Prompt — Print exactly the lines below between the line holding "Sisältää suunnitellut toiminnot." and the line holding "const imgUrl =response.data;", inclusive, and nothing more.

── Supplied material

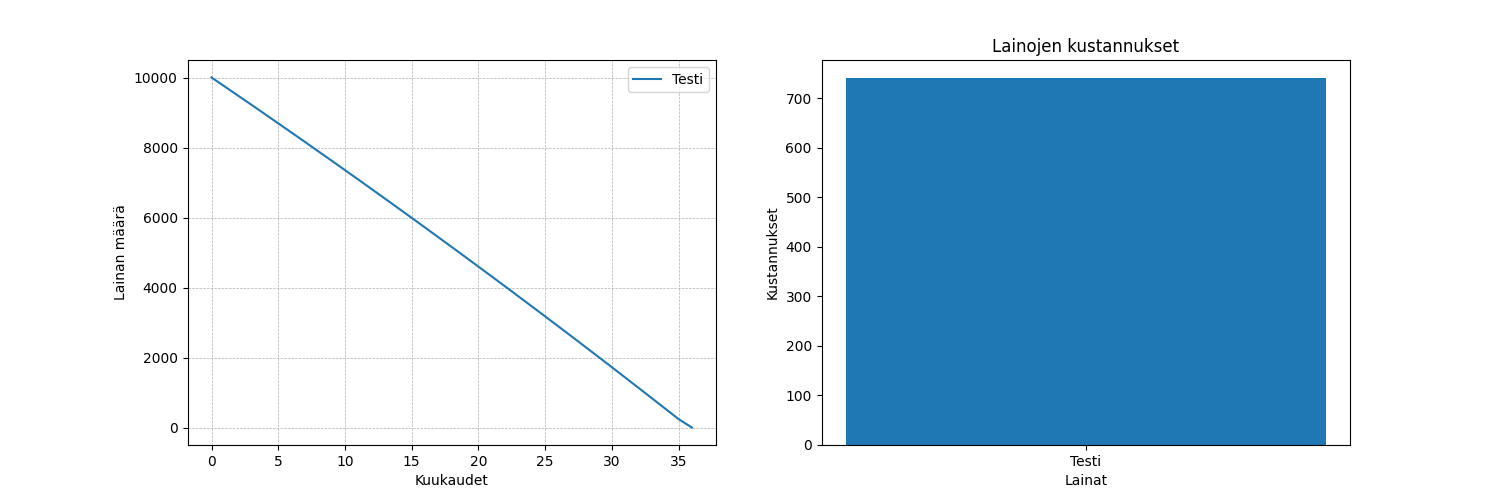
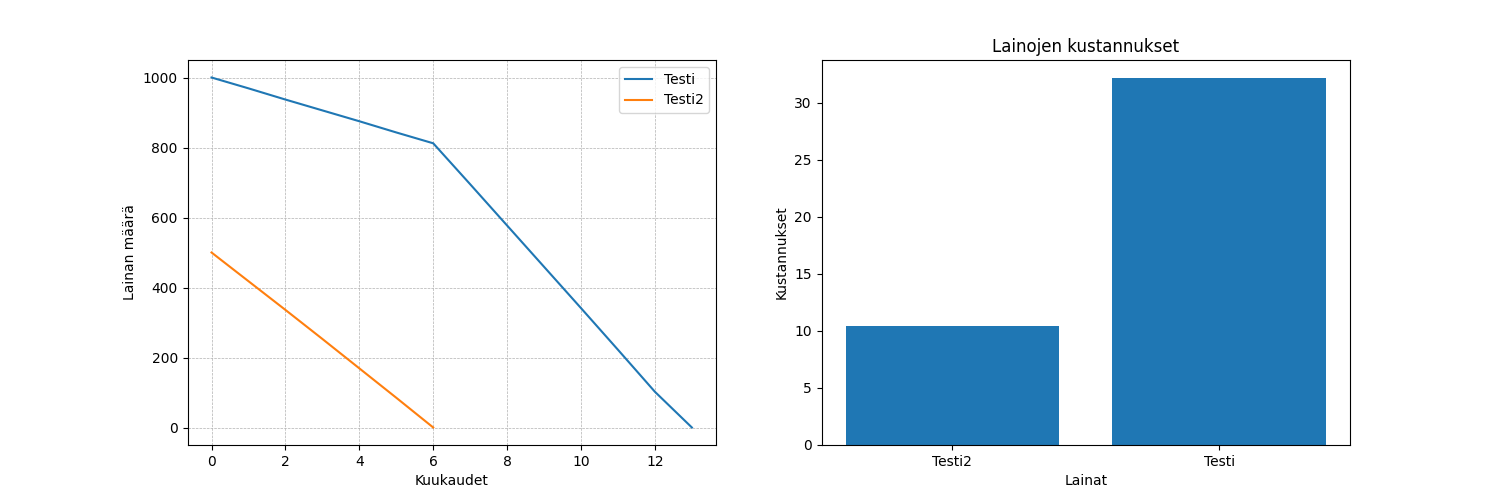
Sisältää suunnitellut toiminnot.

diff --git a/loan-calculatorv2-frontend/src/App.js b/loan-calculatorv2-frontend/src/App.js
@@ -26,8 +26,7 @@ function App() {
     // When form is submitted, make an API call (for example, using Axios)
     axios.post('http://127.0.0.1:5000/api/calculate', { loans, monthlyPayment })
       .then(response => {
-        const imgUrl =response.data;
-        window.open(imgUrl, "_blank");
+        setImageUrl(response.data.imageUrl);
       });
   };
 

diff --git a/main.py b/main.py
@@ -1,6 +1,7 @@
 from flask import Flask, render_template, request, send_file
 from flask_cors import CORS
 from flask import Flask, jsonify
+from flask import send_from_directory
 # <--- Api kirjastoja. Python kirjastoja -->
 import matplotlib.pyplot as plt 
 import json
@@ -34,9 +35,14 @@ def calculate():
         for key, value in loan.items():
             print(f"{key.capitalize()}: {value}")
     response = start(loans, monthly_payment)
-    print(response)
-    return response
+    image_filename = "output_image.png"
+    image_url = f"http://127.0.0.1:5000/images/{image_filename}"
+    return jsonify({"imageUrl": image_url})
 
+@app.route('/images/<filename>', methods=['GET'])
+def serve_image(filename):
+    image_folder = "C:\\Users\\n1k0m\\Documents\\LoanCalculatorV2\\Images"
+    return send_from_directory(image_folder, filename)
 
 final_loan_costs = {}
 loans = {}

────
── Supplied material

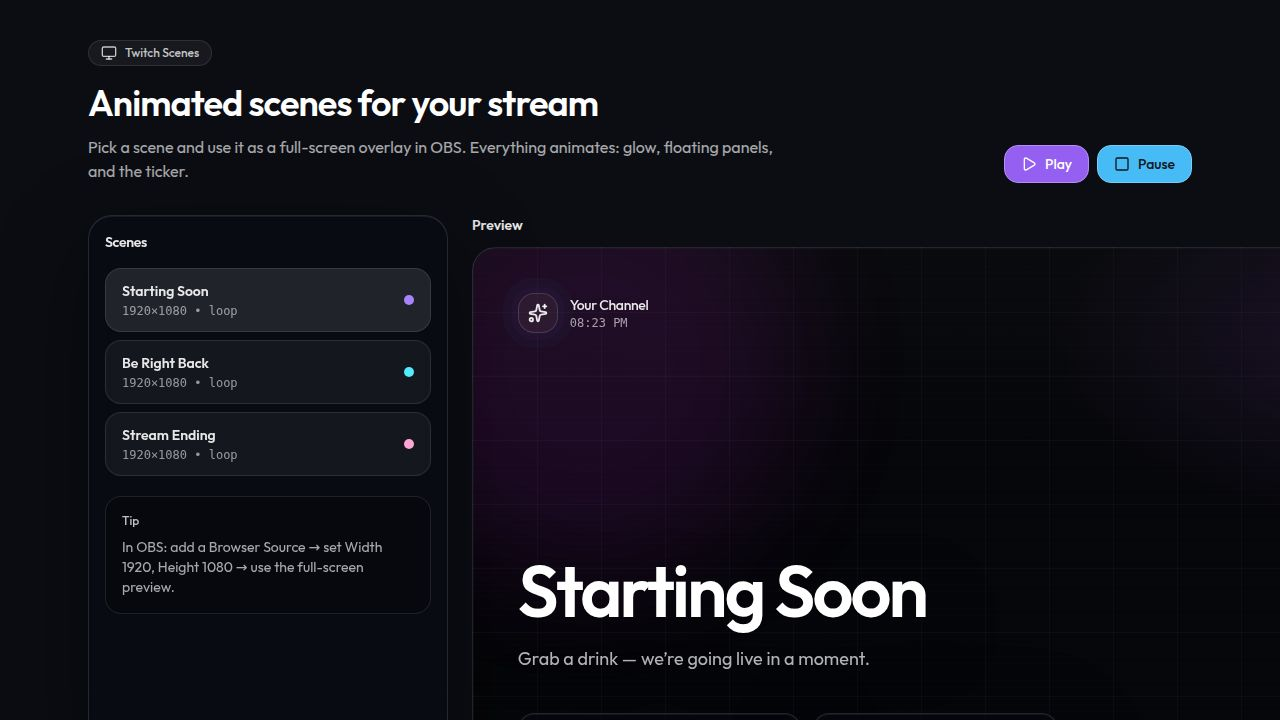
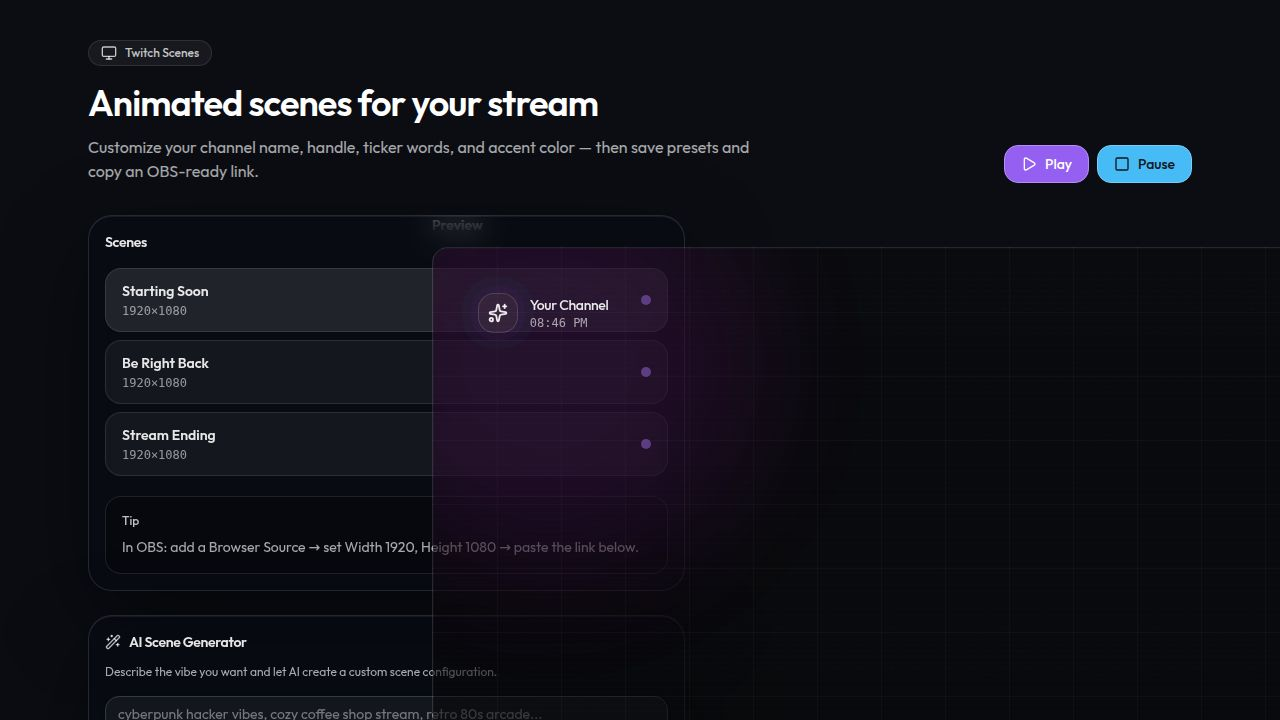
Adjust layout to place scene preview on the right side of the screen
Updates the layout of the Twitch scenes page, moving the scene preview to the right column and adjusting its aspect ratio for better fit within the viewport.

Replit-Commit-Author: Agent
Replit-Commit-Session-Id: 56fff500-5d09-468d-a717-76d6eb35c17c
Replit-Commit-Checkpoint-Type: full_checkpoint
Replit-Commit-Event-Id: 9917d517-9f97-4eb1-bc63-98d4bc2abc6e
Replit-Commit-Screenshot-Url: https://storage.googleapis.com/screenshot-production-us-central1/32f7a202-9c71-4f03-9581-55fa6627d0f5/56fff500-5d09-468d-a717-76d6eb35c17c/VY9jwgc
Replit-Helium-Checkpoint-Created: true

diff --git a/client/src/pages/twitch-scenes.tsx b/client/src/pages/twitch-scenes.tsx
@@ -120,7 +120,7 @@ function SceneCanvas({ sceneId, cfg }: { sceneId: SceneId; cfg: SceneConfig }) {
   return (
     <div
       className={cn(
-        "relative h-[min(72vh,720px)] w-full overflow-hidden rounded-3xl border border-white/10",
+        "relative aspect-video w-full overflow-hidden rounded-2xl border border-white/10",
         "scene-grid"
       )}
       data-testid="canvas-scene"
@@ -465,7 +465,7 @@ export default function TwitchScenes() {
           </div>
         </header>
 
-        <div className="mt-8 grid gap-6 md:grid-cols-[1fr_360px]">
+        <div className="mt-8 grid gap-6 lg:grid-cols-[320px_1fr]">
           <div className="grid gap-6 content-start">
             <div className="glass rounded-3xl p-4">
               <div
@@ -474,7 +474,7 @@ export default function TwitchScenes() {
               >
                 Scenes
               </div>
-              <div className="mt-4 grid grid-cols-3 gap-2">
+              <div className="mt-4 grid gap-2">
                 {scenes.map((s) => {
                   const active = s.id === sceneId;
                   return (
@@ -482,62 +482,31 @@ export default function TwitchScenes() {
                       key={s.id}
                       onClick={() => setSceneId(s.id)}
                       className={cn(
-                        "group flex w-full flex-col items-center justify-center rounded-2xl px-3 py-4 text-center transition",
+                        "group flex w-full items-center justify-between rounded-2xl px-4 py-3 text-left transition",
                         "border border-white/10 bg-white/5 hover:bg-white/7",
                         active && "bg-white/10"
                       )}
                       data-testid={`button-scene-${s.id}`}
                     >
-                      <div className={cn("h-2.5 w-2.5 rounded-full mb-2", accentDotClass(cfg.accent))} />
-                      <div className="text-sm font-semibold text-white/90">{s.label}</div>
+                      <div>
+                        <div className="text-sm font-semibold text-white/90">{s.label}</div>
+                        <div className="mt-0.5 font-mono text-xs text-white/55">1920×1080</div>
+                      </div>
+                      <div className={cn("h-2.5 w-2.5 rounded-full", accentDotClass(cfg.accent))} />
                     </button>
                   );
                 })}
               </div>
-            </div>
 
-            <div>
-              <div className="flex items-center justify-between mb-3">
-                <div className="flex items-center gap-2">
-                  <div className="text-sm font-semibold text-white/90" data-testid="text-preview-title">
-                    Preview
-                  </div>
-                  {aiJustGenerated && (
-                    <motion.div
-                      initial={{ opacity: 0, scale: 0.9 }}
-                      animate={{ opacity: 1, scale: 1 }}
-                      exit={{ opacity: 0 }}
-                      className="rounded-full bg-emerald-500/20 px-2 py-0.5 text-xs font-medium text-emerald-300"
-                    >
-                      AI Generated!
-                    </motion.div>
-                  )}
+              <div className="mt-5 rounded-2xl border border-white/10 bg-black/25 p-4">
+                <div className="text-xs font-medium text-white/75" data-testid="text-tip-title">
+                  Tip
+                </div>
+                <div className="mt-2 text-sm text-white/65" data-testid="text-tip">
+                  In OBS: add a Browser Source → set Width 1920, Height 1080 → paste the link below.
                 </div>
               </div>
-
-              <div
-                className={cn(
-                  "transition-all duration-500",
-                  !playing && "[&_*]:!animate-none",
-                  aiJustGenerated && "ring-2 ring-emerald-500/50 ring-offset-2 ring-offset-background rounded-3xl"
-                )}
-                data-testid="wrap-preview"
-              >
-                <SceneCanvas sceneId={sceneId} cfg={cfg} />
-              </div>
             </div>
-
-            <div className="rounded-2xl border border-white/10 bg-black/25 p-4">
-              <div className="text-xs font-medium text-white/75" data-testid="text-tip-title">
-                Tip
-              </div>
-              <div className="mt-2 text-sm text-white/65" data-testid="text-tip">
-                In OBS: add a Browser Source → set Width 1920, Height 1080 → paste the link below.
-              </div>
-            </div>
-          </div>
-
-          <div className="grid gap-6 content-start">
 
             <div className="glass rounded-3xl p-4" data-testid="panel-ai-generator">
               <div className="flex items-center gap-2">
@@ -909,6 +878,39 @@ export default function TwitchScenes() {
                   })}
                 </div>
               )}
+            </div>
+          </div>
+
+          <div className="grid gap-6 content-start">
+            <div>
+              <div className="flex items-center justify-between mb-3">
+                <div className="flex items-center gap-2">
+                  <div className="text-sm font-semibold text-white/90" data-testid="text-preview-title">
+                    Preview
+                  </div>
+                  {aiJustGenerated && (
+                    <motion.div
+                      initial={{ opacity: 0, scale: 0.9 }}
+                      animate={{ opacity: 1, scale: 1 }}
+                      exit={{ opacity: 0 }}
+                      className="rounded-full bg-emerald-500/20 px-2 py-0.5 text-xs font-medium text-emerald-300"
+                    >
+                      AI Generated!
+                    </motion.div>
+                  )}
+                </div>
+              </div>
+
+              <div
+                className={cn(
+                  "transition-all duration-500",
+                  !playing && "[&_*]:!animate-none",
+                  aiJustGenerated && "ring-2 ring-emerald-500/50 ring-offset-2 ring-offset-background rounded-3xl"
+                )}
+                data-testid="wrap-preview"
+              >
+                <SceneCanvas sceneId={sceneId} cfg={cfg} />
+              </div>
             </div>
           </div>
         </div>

────
── Supplied material

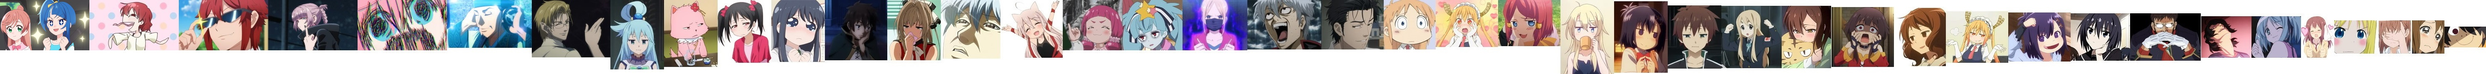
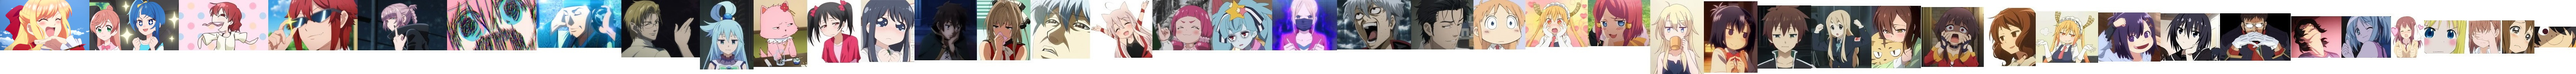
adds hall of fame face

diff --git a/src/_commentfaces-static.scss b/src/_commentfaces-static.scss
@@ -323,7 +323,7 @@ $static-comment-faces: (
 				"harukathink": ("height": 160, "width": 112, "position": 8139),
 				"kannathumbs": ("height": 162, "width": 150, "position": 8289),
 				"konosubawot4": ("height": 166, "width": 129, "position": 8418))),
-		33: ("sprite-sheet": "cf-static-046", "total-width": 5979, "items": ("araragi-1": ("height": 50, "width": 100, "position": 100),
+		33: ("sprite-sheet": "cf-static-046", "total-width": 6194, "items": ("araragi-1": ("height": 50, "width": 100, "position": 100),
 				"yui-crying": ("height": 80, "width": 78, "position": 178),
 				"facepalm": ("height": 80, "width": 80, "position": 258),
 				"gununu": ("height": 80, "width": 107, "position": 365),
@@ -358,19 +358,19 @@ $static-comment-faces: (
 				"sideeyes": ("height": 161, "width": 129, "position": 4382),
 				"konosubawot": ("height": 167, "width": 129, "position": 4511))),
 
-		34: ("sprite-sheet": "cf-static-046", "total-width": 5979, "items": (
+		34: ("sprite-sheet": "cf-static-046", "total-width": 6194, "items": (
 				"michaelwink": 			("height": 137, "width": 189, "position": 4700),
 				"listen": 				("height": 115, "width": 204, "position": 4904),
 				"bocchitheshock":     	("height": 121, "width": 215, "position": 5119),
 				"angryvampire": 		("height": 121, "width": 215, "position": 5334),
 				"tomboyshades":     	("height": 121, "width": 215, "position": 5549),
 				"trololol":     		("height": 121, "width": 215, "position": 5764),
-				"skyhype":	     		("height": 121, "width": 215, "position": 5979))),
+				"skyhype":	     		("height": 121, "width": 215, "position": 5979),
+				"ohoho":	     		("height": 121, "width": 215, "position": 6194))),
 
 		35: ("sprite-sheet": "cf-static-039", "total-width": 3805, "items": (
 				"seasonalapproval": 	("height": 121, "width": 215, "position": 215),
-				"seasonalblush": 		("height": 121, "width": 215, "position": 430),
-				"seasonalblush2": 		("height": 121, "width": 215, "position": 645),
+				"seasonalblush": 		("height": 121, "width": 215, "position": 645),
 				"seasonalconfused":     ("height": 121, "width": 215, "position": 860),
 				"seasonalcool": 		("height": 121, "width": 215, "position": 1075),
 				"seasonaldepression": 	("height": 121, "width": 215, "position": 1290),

────

Task response —
Sisältää suunnitellut toiminnot.

diff --git a/loan-calculatorv2-frontend/src/App.js b/loan-calculatorv2-frontend/src/App.js
@@ -26,8 +26,7 @@ function App() {
     // When form is submitted, make an API call (for example, using Axios)
     axios.post('http://127.0.0.1:5000/api/calculate', { loans, monthlyPayment })
       .then(response => {
-        const imgUrl =response.data;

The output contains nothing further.